Once we have all our gear it’s down to the swim deck, jump into the zodiacs and head for the island, just visible in the early morning light, not too far away.
Pre Dawn Orion viewed from the Zodiac
Approaching Samarai Island

During the night we’ve been backtracking a bit and come back south into the China Strait Islands.
Map of the region showing our heading - Google map link

Nick and Peter, in their presentations, have been discussing the best time to shoot and dawn is a favourite time of theirs and they are keen to get set up before the sun is too high in the sky.

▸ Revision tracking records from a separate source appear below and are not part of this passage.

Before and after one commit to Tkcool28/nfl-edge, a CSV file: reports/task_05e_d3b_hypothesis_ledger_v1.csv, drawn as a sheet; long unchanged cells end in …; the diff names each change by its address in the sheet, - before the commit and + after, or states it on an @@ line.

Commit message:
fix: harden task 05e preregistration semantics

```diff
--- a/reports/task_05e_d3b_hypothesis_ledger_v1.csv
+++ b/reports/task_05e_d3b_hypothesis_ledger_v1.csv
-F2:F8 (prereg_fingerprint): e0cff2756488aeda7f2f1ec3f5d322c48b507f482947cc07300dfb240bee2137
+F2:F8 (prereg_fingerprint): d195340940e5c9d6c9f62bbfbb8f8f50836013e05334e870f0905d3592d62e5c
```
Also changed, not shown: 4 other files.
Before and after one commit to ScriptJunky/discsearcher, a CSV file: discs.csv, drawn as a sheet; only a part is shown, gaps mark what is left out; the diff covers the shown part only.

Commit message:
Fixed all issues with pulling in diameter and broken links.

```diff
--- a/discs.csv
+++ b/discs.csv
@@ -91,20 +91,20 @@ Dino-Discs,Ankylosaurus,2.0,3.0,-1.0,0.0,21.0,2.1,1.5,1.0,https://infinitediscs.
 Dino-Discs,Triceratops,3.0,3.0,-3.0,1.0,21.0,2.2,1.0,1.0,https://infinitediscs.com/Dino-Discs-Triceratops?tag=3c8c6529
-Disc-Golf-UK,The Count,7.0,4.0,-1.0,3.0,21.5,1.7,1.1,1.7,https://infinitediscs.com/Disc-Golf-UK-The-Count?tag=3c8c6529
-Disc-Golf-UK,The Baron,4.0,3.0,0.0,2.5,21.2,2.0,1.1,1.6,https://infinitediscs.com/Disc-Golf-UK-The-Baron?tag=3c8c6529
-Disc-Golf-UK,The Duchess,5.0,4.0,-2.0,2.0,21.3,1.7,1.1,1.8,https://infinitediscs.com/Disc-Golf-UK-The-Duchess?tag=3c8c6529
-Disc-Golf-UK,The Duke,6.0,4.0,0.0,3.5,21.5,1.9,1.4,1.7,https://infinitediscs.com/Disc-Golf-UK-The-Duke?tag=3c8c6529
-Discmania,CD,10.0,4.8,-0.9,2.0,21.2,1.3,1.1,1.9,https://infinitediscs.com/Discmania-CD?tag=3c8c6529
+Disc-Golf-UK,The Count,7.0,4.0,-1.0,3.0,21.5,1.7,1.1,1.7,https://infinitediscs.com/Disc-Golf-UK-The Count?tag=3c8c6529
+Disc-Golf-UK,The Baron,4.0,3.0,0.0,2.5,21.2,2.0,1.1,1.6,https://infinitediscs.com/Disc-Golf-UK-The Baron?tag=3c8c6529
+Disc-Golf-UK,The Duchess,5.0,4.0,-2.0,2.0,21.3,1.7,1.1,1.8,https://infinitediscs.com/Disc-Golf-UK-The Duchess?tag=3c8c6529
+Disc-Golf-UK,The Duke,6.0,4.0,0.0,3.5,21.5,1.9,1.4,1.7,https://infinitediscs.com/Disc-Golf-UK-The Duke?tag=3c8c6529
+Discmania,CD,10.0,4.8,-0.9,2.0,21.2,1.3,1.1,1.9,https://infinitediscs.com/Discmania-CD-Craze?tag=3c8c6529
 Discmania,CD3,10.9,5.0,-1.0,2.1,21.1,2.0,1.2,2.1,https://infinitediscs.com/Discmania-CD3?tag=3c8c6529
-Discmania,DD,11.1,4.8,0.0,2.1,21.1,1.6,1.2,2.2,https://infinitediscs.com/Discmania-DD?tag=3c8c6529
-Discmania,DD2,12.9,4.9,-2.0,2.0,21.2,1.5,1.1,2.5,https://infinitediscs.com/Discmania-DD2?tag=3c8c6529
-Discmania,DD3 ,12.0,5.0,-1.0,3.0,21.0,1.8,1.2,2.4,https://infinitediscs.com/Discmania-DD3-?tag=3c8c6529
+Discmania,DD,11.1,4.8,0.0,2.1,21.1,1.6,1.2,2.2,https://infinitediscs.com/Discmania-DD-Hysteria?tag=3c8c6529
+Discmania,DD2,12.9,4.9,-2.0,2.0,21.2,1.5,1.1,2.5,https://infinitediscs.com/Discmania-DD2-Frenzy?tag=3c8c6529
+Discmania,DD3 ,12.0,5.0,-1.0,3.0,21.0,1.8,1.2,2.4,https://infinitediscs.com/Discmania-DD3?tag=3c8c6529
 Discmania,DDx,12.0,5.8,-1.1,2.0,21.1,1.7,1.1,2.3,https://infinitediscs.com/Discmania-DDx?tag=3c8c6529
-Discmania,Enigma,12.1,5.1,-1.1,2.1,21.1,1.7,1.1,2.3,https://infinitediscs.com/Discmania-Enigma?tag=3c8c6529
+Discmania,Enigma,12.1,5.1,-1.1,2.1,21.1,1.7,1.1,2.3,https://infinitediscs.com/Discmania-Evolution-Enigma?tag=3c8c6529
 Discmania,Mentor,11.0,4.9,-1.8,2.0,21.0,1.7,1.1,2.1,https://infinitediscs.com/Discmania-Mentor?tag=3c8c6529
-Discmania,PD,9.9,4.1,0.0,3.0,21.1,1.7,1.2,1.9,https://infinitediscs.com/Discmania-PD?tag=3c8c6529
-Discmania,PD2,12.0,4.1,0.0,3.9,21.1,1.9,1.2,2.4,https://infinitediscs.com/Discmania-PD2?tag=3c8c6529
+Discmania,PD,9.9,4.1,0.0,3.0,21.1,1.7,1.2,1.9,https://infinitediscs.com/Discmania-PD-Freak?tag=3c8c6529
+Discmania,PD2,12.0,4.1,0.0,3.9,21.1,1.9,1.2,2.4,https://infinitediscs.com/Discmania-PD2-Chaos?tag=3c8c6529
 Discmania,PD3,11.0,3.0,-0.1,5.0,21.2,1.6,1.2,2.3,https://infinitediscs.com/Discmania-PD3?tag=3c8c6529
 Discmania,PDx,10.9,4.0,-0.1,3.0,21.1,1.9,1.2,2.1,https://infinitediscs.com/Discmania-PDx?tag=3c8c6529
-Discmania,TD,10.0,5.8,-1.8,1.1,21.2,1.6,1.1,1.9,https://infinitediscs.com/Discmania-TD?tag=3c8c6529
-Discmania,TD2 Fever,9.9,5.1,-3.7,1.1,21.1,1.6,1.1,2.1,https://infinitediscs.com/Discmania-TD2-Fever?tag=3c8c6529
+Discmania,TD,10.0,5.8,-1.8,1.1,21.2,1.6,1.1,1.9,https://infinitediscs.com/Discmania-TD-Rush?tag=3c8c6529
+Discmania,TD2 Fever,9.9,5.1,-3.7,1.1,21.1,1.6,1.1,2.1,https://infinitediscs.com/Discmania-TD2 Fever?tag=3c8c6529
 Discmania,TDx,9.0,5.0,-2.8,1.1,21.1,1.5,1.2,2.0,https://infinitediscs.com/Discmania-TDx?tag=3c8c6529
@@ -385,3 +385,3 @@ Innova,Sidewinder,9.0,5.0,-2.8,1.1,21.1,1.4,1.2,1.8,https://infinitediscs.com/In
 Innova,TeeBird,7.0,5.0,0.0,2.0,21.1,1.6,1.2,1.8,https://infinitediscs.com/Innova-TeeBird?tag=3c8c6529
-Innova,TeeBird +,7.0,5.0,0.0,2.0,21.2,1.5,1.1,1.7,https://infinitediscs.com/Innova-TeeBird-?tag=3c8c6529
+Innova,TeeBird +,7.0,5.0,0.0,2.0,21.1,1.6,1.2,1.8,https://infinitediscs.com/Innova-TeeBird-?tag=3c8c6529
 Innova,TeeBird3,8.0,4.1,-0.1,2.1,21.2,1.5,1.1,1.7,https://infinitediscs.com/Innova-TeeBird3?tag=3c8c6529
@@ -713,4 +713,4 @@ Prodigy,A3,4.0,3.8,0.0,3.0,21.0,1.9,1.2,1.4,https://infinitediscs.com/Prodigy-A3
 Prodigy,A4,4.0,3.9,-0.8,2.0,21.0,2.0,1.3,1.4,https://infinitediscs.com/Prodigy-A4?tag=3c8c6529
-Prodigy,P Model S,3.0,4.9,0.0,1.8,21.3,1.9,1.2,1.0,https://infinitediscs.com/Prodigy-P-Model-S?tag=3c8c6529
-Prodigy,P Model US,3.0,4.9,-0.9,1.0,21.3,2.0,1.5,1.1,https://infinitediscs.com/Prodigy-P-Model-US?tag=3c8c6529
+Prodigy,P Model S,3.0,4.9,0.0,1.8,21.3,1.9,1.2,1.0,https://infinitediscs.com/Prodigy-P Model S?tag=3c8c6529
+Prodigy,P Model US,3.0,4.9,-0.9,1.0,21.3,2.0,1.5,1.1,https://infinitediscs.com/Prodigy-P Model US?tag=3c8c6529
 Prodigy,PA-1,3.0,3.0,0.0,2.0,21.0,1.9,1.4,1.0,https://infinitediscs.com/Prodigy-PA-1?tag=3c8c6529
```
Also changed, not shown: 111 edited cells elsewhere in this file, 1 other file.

We arrive at a small wharf at the island but there seems to be a bit of confusion amongst the zodiac drivers and there is a bit of radio chatter going on. We don’t disembark but head off in another direction, seems as though some of the expedition team are on another island. Oh oh, we’ve turned back again and are heading back to the first island we went to, unfortunately by this time the sun is getting higher and higher in the sky and I think Nick’s upset that we’ve missed getting to the island in time for the sunrise.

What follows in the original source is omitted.